Over the next year, Suharto eased out of office Indonesia's first post-independence president, Sukarno, who died under house arrest in 1970. The legislature rubber-stamped Suharto's presidency and he was re-elected unopposed six times.
During the Cold War, Suharto was considered a reliable friend of Washington, which did not oppose his violent occupation of Papua in 1969 and the bloody 1974 invasion of East Timor. The latter, a former Portuguese colony, became Asia's youngest country with a U.N.-sponsored plebiscite in 1999.
Even Suharto's critics agree his hard-line policies kept a lid on Indonesia's extremists and held together the ethnically diverse and geographically vast nation. He locked up without trial hundreds of suspected Islamic militants, some of whom later carried out deadly suicide bombings with the al Qaeda-linked terror network Jemaah Islamiyah after the attacks on the U.S. of Sept. 11, 2001.
Meanwhile, the ruling clique that formed around Suharto - nicknamed the "Berkeley mafia" after the U.S. school they attended, the University of California, Berkeley - transformed Indonesia's economy and attracted billions of dollars in foreign investment.
By the late 1980s, Suharto was describing himself as Indonesia's "father of development," taking credit for slowly reducing the number of abjectly poor and modernizing parts of the nation.
But the government also became notorious for unfettered nepotism, and Indonesia was regularly ranked as one of the world's most corrupt nations as Suharto's inner circle amassed fabulous wealth. The World Bank estimates 20 percent to 30 percent of Indonesia's development budget was embezzled during his rule.
Even today, Suharto's children and aging associates have considerable sway over the country's business, politics and courts. Efforts to recover the money have been fruitless.
Suharto's youngest son, Hutomo "Tommy" Mandala Putra, was released from prison in 2006 after serving a third of a 15-year sentence for ordering the assassination of a Supreme Court judge. Another son, Bambang Trihatmodjo, joined the Forbes list of wealthiest Indonesians in 2007, with US$200 million (euro136 million) from his stake in the conglomerate Mediacom.
State prosecutors accused Suharto of embezzling about US$600 million via a complex web of foundations under his control, but he never saw the inside of a courtroom. In September 2000, judges ruled he was too ill to stand trial, though many people believed the decision really stemmed from the lingering influence of the former dictator and his family.
In 2007, Suharto won a $106 million defamation lawsuit against Time magazine for accusing the family of acquiring $15 billion in stolen state funds.
The former dictator told the news magazine Gatra in a rare interview in November 2007 that he would donate the bulk of any legal windfall to the needy, while he dismissed corruption accusations as "empty talk."

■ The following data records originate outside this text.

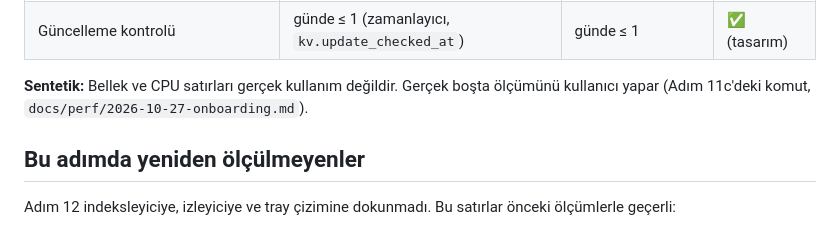
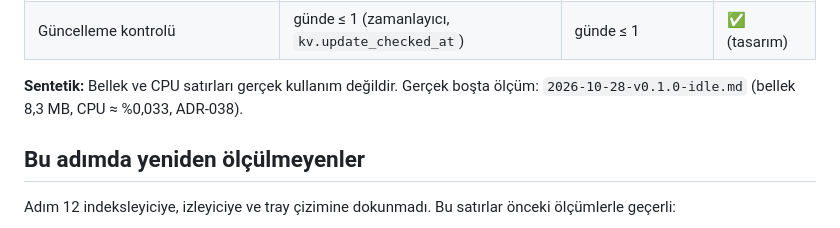
Before and after one commit to umitkara/tokenradar, a Markdown page: docs/perf/2026-10-28-v0.1.0.md, the part around the change. Drawn GitHub-style.

```diff
--- a/docs/perf/2026-10-28-v0.1.0.md
+++ b/docs/perf/2026-10-28-v0.1.0.md
@@ -21,7 +21,7 @@
 | Portable zip | 7,32 MB | — | — |
 | Güncelleme kontrolü | günde ≤ 1 (zamanlayıcı, `kv.update_checked_at`) | günde ≤ 1 | ✅ (tasarım) |
 
-**Sentetik:** Bellek ve CPU satırları gerçek kullanım değildir. Gerçek boşta ölçümünü kullanıcı yapar (Adım 11c'deki komut, `docs/perf/2026-10-27-onboarding.md`).
+**Sentetik:** Bellek ve CPU satırları gerçek kullanım değildir. Gerçek boşta ölçüm: `2026-10-28-v0.1.0-idle.md` (bellek 8,3 MB, CPU ≈ %0,033, ADR-038).
 
 ## Bu adımda yeniden ölçülmeyenler
 
```
Also changed, not shown: docs/perf/2026-10-28-v0.1.0-idle.md (added, +48 -0 lines), docs/plan/12-paketleme-ve-v0.1.md (+1 -1 lines).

Suharto's wife of 49 years, Indonesian royal Siti Hartinah, died in 1996. The couple had three sons and three daughters.
Associated Press reporters Zakki Hakim and Niniek Karmini in Jakarta contributed to this article.
By Anthony Deutsch